Work request:
Wherever "ListItem" occurs in the entries, copy the line that holds it.

Top of Working data

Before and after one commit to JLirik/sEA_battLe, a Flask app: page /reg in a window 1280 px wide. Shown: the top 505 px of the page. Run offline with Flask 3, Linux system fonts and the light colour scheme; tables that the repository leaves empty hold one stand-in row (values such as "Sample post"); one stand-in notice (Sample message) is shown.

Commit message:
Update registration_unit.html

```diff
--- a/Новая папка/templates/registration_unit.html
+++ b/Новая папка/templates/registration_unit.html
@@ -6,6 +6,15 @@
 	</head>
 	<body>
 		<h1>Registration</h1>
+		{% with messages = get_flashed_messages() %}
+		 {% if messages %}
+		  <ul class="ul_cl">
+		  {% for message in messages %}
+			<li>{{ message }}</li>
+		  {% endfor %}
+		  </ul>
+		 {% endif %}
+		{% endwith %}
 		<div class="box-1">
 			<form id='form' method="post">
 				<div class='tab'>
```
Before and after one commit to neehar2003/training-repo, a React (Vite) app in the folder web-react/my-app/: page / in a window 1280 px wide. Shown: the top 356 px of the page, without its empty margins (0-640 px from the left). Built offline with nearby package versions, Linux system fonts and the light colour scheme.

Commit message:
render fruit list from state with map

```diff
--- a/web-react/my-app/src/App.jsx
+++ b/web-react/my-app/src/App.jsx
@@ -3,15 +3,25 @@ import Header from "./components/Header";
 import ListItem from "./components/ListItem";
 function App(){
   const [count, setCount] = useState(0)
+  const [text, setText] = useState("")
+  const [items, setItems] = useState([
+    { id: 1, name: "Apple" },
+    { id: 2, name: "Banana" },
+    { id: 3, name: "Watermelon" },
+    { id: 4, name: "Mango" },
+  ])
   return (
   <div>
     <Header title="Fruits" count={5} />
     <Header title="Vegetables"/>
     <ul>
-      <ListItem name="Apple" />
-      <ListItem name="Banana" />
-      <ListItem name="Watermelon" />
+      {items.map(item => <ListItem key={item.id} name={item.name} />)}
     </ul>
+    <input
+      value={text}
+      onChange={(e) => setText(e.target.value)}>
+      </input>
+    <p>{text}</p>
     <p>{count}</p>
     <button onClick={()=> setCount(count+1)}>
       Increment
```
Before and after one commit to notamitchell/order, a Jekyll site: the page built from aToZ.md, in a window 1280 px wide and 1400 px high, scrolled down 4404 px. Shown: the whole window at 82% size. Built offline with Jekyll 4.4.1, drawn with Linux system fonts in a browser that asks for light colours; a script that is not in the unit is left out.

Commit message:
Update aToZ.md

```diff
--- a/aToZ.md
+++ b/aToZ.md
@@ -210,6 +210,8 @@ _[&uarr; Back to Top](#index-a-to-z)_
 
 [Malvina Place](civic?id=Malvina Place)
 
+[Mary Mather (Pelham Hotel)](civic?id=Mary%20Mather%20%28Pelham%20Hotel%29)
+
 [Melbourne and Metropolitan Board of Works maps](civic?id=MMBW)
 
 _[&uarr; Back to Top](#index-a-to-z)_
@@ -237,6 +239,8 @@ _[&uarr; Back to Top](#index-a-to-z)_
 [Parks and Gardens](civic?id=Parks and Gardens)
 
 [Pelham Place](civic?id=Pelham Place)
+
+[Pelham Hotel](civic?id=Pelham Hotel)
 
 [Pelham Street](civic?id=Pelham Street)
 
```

Bottom of Working data

Task response:
 import ListItem from "./components/ListItem";
-      <ListItem name="Apple" />
-      <ListItem name="Banana" />
-      <ListItem name="Watermelon" />
+      {items.map(item => <ListItem key={item.id} name={item.name} />)}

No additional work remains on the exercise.